Data entries:
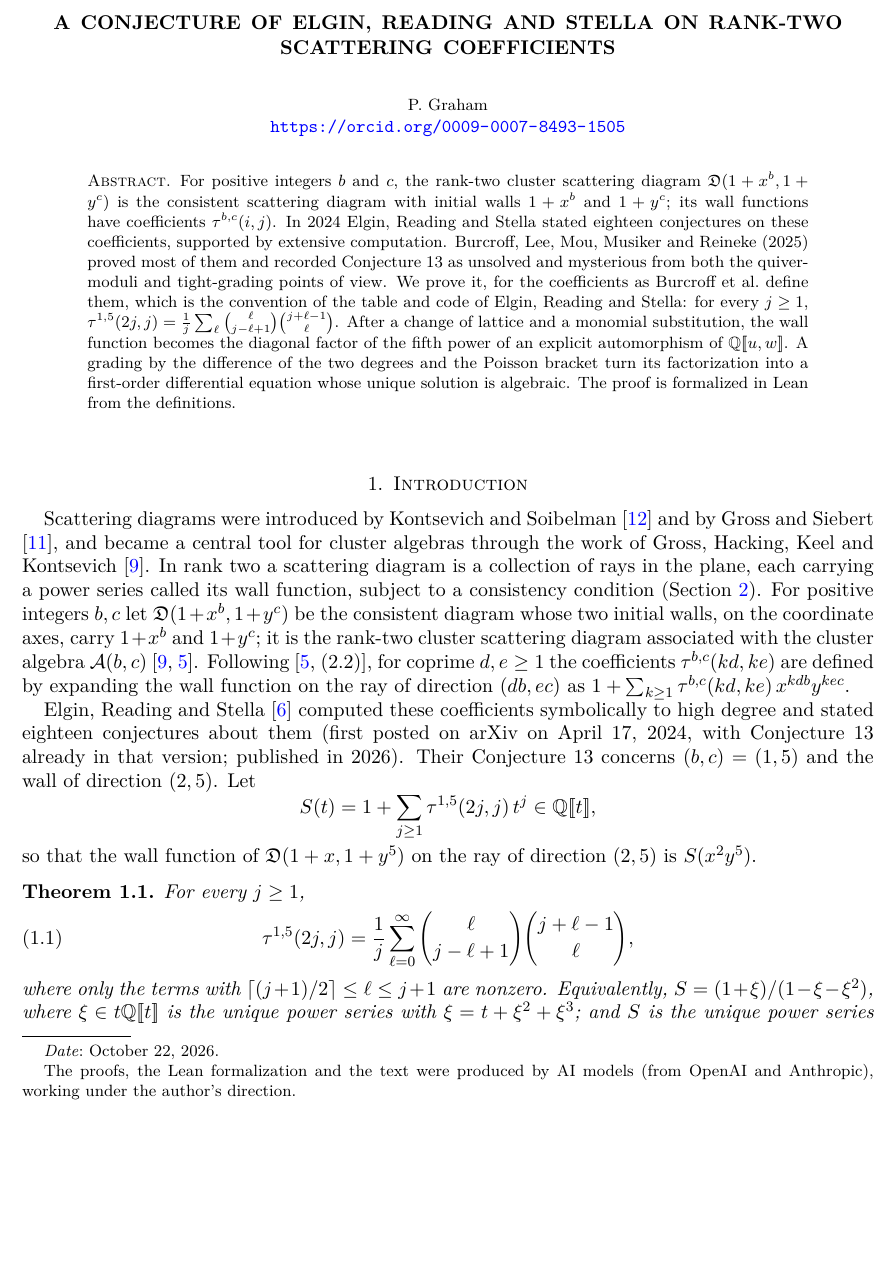
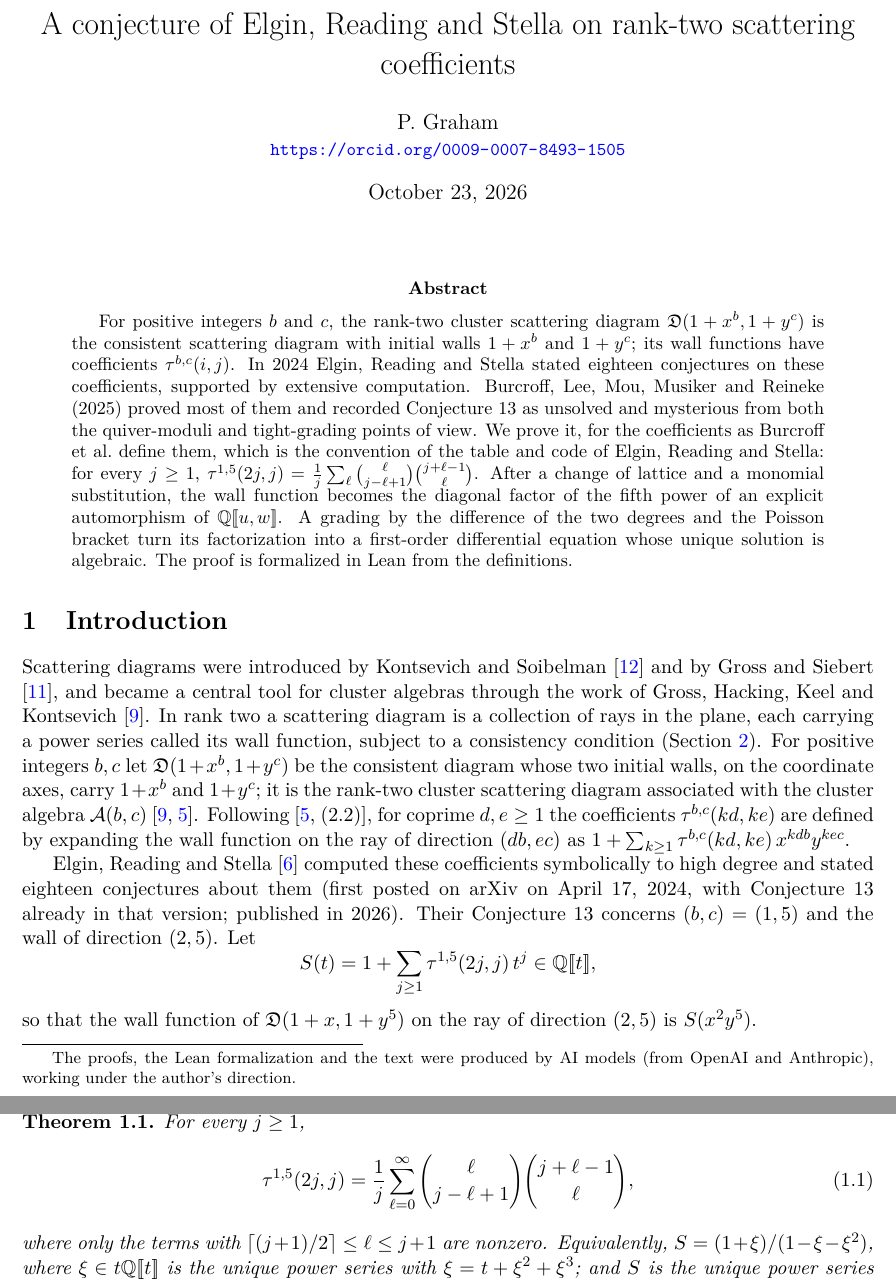
Before and after one commit to 6/clank-lab, a LaTeX paper (results/scattering-coefficients/paper/paper.tex): part of page 1 of 13 before the commit and two parts of pages 1 and 2 of 15 after it, the two joined at a grey line, cut at the place of the change, the shorter picture padded with empty space. Compiled offline with pdfLaTeX.

Commit message:
Rank-two scattering coefficients (version 2) (#105)
The result proves Conjecture 13 of Elgin, Reading and Stella (2024), that the rank-two scattering coefficients tau^{1,5}(2j,j) are given by a binomial sum for every j >= 1. This version changes only the paper's layout to match the other papers: a normal-case title, one byline and no running header. It also points the citation to version 2. The theorem and its checks are unchanged.

Co-Authored-By: 6[bot] <129682364+6[bot]@users.noreply.github.com>

```diff
--- a/results/scattering-coefficients/paper/paper.tex
+++ b/results/scattering-coefficients/paper/paper.tex
@@ -1,6 +1,7 @@
-\documentclass[11pt]{amsart}
+\documentclass[11pt]{article}
+\pagestyle{plain}
 \usepackage[margin=1in]{geometry}
-\usepackage{amsmath,amssymb,amsthm,booktabs,etoolbox}
+\usepackage{amsmath,amssymb,amsthm,booktabs}
 \usepackage[T1]{fontenc}
 \usepackage[utf8]{inputenc}
 \usepackage{lmodern}
@@ -50,7 +47,12 @@
-\date{October 22, 2026}
-\thanks{The proofs, the Lean formalization and the text were produced by AI models (from OpenAI and Anthropic), working under the author's direction.}
+\author{P. Graham\\ \small\url{https://orcid.org/0009-0007-8493-1505}}
+\date{October 23, 2026}
 \hypersetup{pdfauthor={P. Graham},pdftitle={A conjecture of Elgin, Reading and Stella on rank-two scattering coefficients}}
 \begin{document}
+\maketitle
+\begingroup
+\renewcommand{\thefootnote}{}
+\footnotetext{The proofs, the Lean formalization and the text were produced by AI models (from OpenAI and Anthropic), working under the author's direction.}
+\endgroup
 \begin{abstract}
 For positive integers $b$ and $c$, the rank-two cluster scattering
 diagram $\mathfrak{D}(1+x^b,1+y^c)$ is the consistent scattering diagram
@@ -70,7 +72,6 @@ Poisson bracket turn its factorization into a first-order differential
 equation whose unique solution is algebraic. The proof is formalized in
 Lean from the definitions.
 \end{abstract}
-\maketitle
 
 \section{Introduction}\label{sec:intro}
 
```
Also changed, not shown: CHANGELOG.md, results/scattering-coefficients/README.md, results/scattering-coefficients/paper/paper.pdf, results/scattering-coefficients/paper/paper.tex (4 more changed lines).
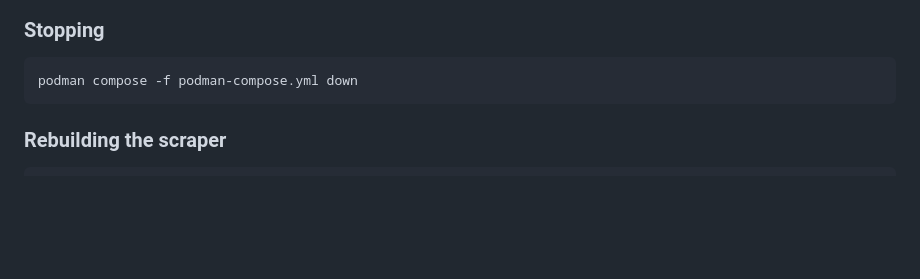
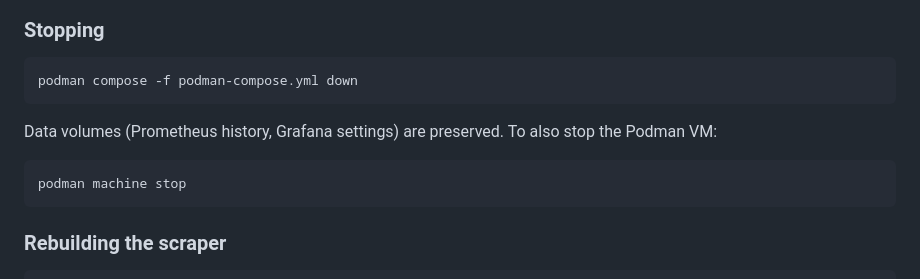
Before and after one commit to MatthewMWR/my_utils, a Markdown page: hotspot_metrics/README.md, the part around the change. Drawn GitHub-style; blank space fills up the shorter version.

Commit message:
docs: add podman machine stop to shutdown instructions
Co-authored-by: Copilot <223556219+Copilot@users.noreply.github.com>

````diff
--- a/hotspot_metrics/README.md
+++ b/hotspot_metrics/README.md
@@ -86,6 +86,12 @@ Scrapes LTE/5G signal metrics from the hotspot admin page and visualizes them vi
 
 ```sh
 podman compose -f podman-compose.yml down
+```
+
+Data volumes (Prometheus history, Grafana settings) are preserved. To also stop the Podman VM:
+
+```sh
+podman machine stop
 ```
 
 ### Rebuilding the scraper
````
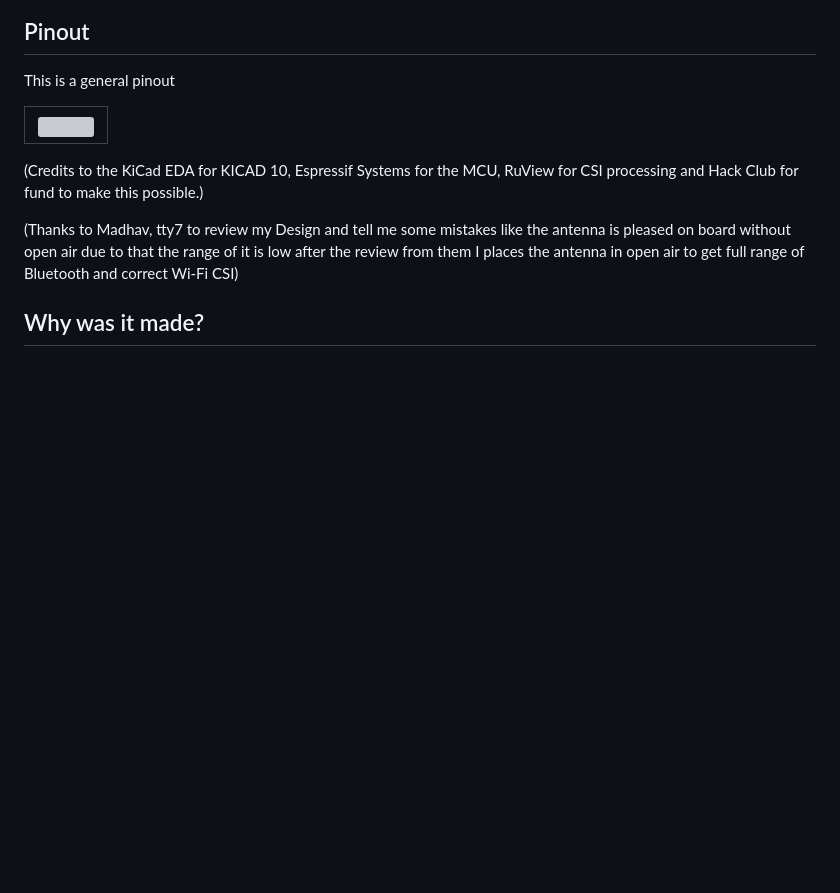
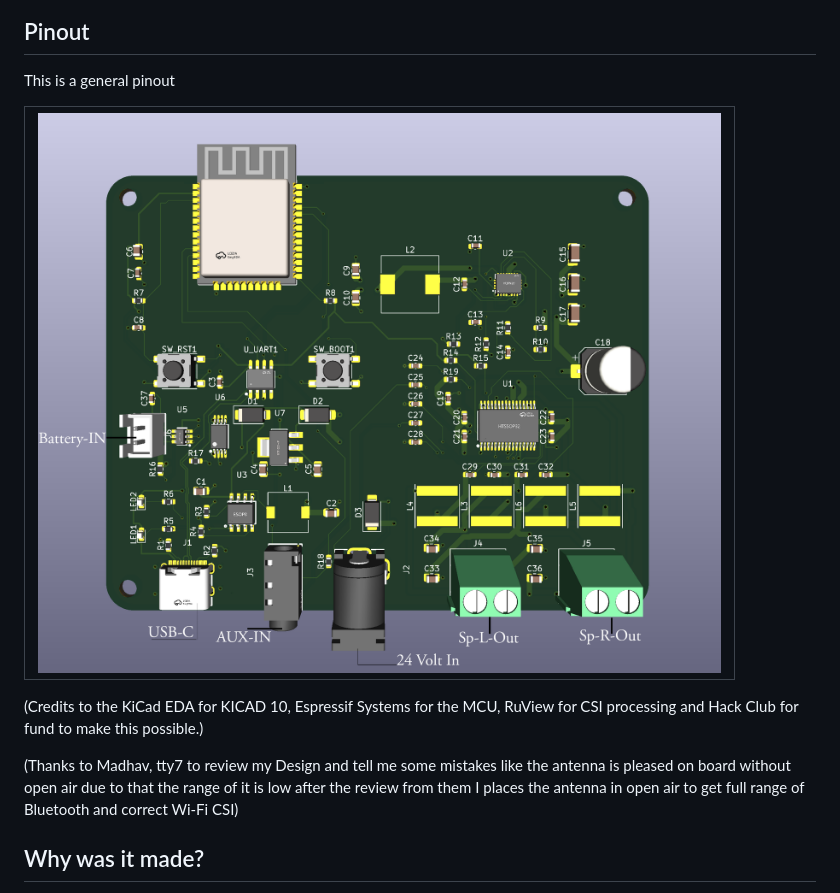
Before and after one commit to RaviKachhwaha/AuraForge-50X, a Markdown page: README.md, the part around the change. Rendered like a GitHub page; blank space fills up the shorter version; grey boxes are pictures that could not be loaded.

Commit message:
Fix image link case sensitivity in README

```diff
--- a/README.md
+++ b/README.md
@@ -49,7 +49,7 @@ Here are the schematic design,
 
 This is a general pinout
 
-| ![](https://github.com/RaviKachhwaha/AuraForge-50X/blob/main/docs/images/pin_outs.png) |
+| ![](https://github.com/RaviKachhwaha/AuraForge-50X/blob/main/docs/images/Pin_Outs.png) |
 | --- |
 
 (Credits to the KiCad EDA for KICAD 10, Espressif Systems for the MCU, RuView for CSI processing and Hack Club for fund to make this possible.)
```
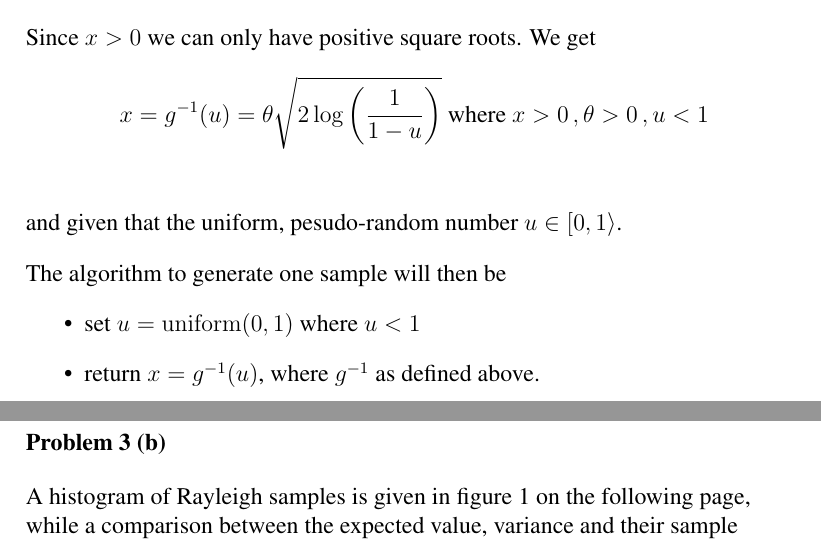
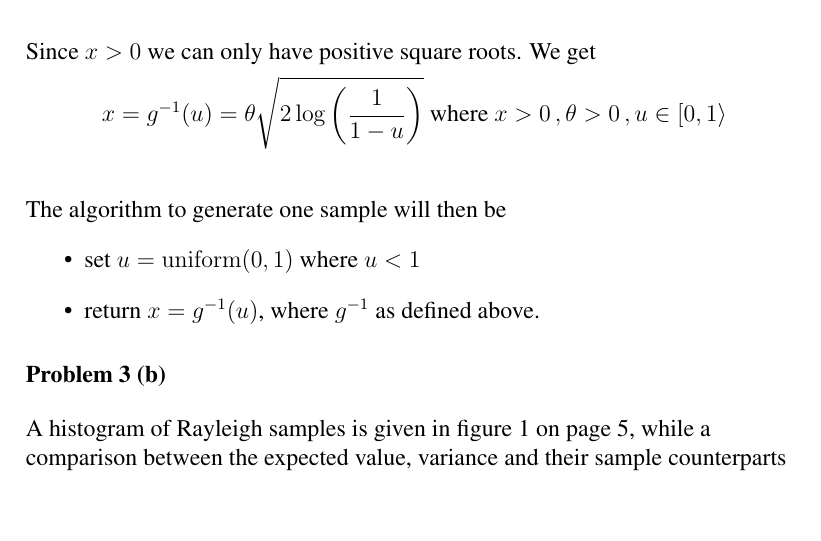
Before and after one commit to cslarsen/skole-sta510, a LaTeX problem sheet (assignment-1.tex): two parts of pages 3 and 4 of 5 before the commit and part of page 3 of 5 after it, the two joined at a grey line, cut so that both start at the same text, the shorter picture padded with empty space. Compiled offline with pdfLaTeX.

Commit message:
Minor fixes

```diff
--- a/assignment-1.tex
+++ b/assignment-1.tex
@@ -1,7 +1,7 @@
 \documentclass[a4paper,english,12pt]{article}
 \input{preamble}
 
-\title{STA510 --- Statistical modelling and simulation}
+\title{STA-510 Statistical modelling and simulation}
 \subtitle{Mandatory exercise 1}
 \author{Christian Stigen}
 \date{UiS, September \nth{21}, 2017}
@@ -116,11 +116,9 @@ We now need to find $g^{-1}(u)$ for
 Since $x > 0$ we can only have positive square roots. We get
 \begin{align*}
     x &= g^{-1}(u) = \theta\sqrt{2\log{\left(\frac{1}{1 - u}\right)}}
-   \text{ where } x>0\, , \theta>0\, , u<1
+   \text{ where } x>0\, , \theta>0\, , u \in \left[0,1\right>
    \\
 \end{align*}%
-and given that the uniform, pesudo-random number $u \in \left[ 0,1 \right>$.
-
 The algorithm to generate one sample will then be
 \begin{itemize}
   \item set $u = \mathrm{uniform}(0,1)$ where $u<1$
```
Also changed, not shown: Makefile, 1 other file.
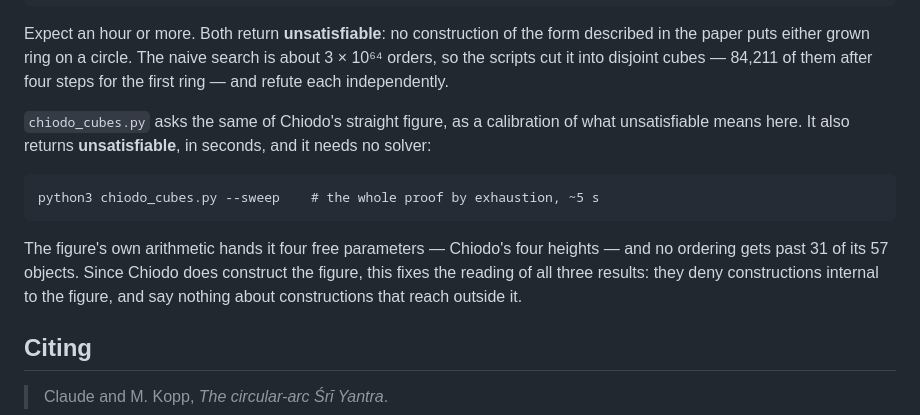
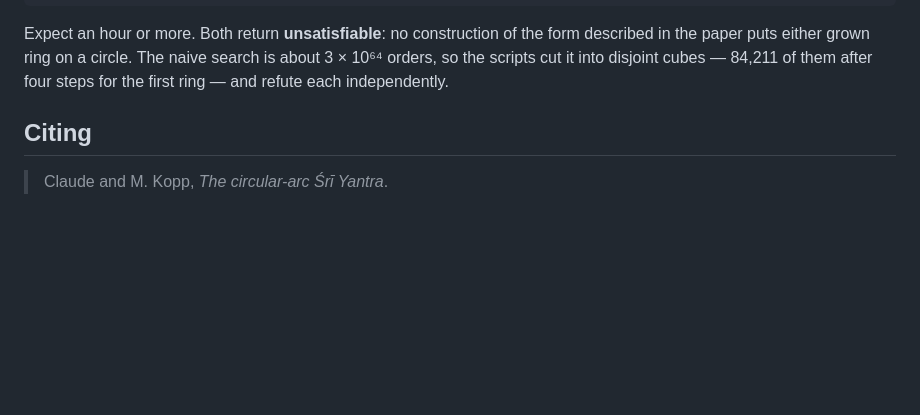
Before and after one commit to michaelkopp/sriyantra, a Markdown page: README.md, the part around the change. GitHub-like rendering; blank space fills up the shorter version.

````diff
--- a/README.md
+++ b/README.md
@@ -113,19 +113,6 @@ search is about 3 × 10⁶⁴ orders, so the scripts cut it into disjoint cubes
 84,211 of them after four steps for the first ring — and refute each
 independently.
 
-`chiodo_cubes.py` asks the same of Chiodo's straight figure, as a calibration
-of what unsatisfiable means here. It also returns **unsatisfiable**, in
-seconds, and it needs no solver:
-
-```
-python3 chiodo_cubes.py --sweep    # the whole proof by exhaustion, ~5 s
-```
-
-The figure's own arithmetic hands it four free parameters — Chiodo's four
-heights — and no ordering gets past 31 of its 57 objects. Since Chiodo does
-construct the figure, this fixes the reading of all three results: they deny
-constructions internal to the figure, and say nothing about constructions that
-reach outside it.
 
 ## Citing
 
````
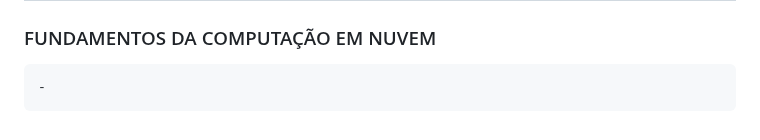
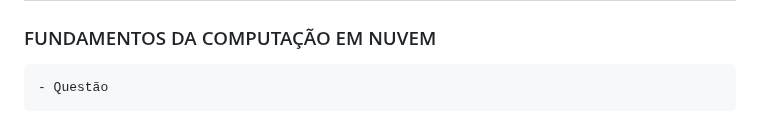
Before and after one commit to PedroGMSdev/ESTUDANDO, a Markdown page: Tecnólogo ESTÁCIO - Análise e Desenvolvimento de Sistemas/anotacoes.md, the part around the change. GitHub-like rendering.

```diff
--- a/Tecnólogo ESTÁCIO - Análise e Desenvolvimento de Sistemas/anotacoes.md
+++ b/Tecnólogo ESTÁCIO - Análise e Desenvolvimento de Sistemas/anotacoes.md
@@ -545,4 +545,4 @@ OBS.: a primeira rede de internet foi a ARPANet.
 ## COMPUTAÇÃO EM NUVEM
 
 ### FUNDAMENTOS DA COMPUTAÇÃO EM NUVEM
-    -
+    - Questão
```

Your goal: Only lines with the word "Markdown" are wanted, so copy each one from the records.

Response to this task:
Before and after one commit to MatthewMWR/my_utils, a Markdown page: hotspot_metrics/README.md, the part around the change. Drawn GitHub-style; blank space fills up the shorter version.
Before and after one commit to RaviKachhwaha/AuraForge-50X, a Markdown page: README.md, the part around the change. Rendered like a GitHub page; blank space fills up the shorter version; grey boxes are pictures that could not be loaded.
Before and after one commit to michaelkopp/sriyantra, a Markdown page: README.md, the part around the change. GitHub-like rendering; blank space fills up the shorter version.
Before and after one commit to PedroGMSdev/ESTUDANDO, a Markdown page: Tecnólogo ESTÁCIO - Análise e Desenvolvimento de Sistemas/anotacoes.md, the part around the change. GitHub-like rendering.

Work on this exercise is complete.